Shakeel Khan, 2018
Silk, gouache, watercolor
Jaipur, India
How does the traveller see it?
(Fragment of a post from a Facebook page)
“Shikar” is a tiger hunt conducted from the back of an elephant. The tiger here is cornered and has decided to throw himself at the elephant. The cornac riding the elephant strikes the tiger with his spear. Elephants generally fear tigers, so to make them fearless, these giants of the jungle are given a little boost: sugar that’s been infused with the blood of a slain tiger. The shop owner who told me of this tactic also boasted about being friends with Zizu (Zinedine Zidane, former French soccer player).

I wonder what method of “boosting” Zidane used on his players when he was the manager for Real Madrid…
What does the expert say?
Batik is an ancient and multifaceted art that to this day holds a distinguished position amongst various kinds of decorative art, and is one of various ways to decorate linen in India. It can be both artisanal and artistic, which is evidenced by this particular piece. Tiger Hunt, rich in shapes, tells a classical tale of hunting in India in the form of a triptych. The tiger serves as the compositional center of the piece and is colored brightly, which stands in contrast to the relatively achromatic landscape. The elephant and its spear-brandishing rider, as well as the other hunters, point out the main character to us with their spears. The elephant is the hunter’s ally, safely carrying its rider along an uneven and dangerous surface, while the tiger brings our focus to a singular spot, attracting the viewer’s eye.
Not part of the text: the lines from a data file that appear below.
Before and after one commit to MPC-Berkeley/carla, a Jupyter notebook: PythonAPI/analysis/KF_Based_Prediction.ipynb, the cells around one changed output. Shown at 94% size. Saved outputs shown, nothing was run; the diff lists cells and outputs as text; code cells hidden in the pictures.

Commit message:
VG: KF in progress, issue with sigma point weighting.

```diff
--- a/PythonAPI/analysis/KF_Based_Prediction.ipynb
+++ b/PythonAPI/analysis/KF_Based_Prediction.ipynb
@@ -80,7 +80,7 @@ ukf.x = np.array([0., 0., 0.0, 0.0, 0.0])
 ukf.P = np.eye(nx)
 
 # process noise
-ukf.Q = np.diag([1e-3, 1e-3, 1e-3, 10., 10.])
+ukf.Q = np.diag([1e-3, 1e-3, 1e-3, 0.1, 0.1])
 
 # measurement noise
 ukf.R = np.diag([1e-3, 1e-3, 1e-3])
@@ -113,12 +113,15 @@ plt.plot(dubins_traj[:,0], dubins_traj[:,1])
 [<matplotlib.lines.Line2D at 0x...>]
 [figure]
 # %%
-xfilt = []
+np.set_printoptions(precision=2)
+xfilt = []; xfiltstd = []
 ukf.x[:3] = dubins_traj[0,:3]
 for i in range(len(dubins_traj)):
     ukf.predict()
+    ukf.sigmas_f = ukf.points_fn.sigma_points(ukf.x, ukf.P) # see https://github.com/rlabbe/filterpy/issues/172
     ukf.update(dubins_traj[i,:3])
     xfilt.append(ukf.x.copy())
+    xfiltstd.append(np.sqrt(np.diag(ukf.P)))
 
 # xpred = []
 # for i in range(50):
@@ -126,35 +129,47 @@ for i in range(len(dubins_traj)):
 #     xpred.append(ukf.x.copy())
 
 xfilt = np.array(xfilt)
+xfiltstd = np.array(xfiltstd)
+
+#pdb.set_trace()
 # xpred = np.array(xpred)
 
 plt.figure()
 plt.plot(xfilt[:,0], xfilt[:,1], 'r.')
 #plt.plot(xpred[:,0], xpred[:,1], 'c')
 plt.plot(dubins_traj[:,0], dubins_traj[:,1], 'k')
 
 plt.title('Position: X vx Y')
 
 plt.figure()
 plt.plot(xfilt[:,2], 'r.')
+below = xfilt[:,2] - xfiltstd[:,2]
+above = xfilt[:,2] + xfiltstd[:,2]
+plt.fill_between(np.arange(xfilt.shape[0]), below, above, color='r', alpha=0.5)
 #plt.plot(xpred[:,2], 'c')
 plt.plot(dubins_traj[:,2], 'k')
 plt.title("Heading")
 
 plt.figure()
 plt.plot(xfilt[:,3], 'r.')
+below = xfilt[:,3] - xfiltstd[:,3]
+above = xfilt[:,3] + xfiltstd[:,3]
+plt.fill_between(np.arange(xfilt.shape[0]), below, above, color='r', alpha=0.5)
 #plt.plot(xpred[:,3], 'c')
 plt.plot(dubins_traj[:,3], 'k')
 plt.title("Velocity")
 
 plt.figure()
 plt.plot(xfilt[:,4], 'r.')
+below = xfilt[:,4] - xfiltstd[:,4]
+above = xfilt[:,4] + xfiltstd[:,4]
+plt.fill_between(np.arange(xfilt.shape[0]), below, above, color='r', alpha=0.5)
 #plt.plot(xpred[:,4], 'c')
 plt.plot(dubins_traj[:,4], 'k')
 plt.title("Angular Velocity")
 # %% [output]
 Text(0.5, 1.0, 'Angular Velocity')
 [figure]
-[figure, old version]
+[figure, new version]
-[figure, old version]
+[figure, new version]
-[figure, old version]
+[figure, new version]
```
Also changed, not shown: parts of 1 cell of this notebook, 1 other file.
The dynamic action in the middle section contrasts with the static landscape, which seems to pass through all three sections of the composition in an ornamental frieze; only the turbulent sky adds a bit of drama to the scene.
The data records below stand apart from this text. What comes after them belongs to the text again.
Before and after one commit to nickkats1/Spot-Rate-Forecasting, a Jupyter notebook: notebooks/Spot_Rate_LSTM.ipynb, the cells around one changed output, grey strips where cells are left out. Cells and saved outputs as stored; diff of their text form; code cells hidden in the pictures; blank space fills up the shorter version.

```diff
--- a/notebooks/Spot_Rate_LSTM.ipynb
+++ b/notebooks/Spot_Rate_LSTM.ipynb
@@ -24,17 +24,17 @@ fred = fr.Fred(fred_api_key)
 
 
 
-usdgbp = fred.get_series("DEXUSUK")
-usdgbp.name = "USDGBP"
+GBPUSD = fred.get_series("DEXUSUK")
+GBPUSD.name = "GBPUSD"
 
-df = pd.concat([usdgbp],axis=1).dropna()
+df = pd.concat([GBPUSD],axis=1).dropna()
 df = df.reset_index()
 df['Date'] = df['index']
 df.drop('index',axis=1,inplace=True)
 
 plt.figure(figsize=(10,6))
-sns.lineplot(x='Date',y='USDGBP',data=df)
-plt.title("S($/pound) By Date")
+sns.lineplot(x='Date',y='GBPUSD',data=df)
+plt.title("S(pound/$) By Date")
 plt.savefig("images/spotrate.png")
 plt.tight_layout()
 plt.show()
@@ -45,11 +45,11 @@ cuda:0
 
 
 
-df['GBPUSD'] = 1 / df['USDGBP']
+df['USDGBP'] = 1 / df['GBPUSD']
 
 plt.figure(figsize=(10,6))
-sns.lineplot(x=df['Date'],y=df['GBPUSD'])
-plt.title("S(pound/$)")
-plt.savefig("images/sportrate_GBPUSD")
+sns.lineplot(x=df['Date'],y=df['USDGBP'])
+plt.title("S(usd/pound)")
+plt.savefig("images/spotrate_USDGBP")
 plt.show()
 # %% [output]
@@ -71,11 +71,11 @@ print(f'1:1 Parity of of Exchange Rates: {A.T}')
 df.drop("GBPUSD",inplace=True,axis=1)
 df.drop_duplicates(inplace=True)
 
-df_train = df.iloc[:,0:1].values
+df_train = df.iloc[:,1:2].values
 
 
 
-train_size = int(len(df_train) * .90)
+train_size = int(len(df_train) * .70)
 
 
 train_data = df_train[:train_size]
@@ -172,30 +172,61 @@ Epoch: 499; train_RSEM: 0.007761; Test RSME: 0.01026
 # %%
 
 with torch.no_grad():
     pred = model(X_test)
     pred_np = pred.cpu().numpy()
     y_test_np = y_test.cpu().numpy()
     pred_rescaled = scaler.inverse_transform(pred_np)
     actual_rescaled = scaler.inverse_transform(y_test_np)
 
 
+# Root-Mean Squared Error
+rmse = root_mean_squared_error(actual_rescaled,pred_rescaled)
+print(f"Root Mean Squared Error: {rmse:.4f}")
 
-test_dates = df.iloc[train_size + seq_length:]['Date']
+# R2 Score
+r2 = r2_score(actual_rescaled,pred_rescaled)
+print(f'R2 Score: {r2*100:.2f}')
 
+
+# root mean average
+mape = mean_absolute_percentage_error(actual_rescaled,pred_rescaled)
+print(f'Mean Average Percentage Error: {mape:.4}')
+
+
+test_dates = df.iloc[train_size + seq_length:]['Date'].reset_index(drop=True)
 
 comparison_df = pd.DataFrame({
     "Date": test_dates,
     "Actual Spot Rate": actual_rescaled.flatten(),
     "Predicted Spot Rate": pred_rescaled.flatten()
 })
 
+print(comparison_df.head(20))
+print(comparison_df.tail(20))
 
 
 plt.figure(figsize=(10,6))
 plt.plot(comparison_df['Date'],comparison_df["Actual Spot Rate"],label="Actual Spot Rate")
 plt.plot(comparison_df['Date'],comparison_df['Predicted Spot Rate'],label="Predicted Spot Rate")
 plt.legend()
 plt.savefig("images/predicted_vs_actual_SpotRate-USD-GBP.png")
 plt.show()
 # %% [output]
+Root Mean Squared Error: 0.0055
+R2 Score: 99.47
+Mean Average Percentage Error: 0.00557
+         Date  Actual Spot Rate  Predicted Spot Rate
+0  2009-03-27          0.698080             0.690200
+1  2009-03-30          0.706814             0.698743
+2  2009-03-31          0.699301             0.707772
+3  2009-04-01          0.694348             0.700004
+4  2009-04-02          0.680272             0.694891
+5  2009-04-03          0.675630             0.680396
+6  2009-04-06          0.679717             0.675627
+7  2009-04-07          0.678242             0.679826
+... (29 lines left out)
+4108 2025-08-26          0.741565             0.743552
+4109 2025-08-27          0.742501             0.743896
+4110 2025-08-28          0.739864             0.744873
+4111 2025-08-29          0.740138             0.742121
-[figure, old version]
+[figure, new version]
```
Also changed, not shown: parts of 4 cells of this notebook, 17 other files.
Olena Polovna-Vasilieva, artist, M.F.A., Associate Professor at Oles Honchar Dnipro National University, member of the National Union of Artists of Ukraine
Что скажет зритель?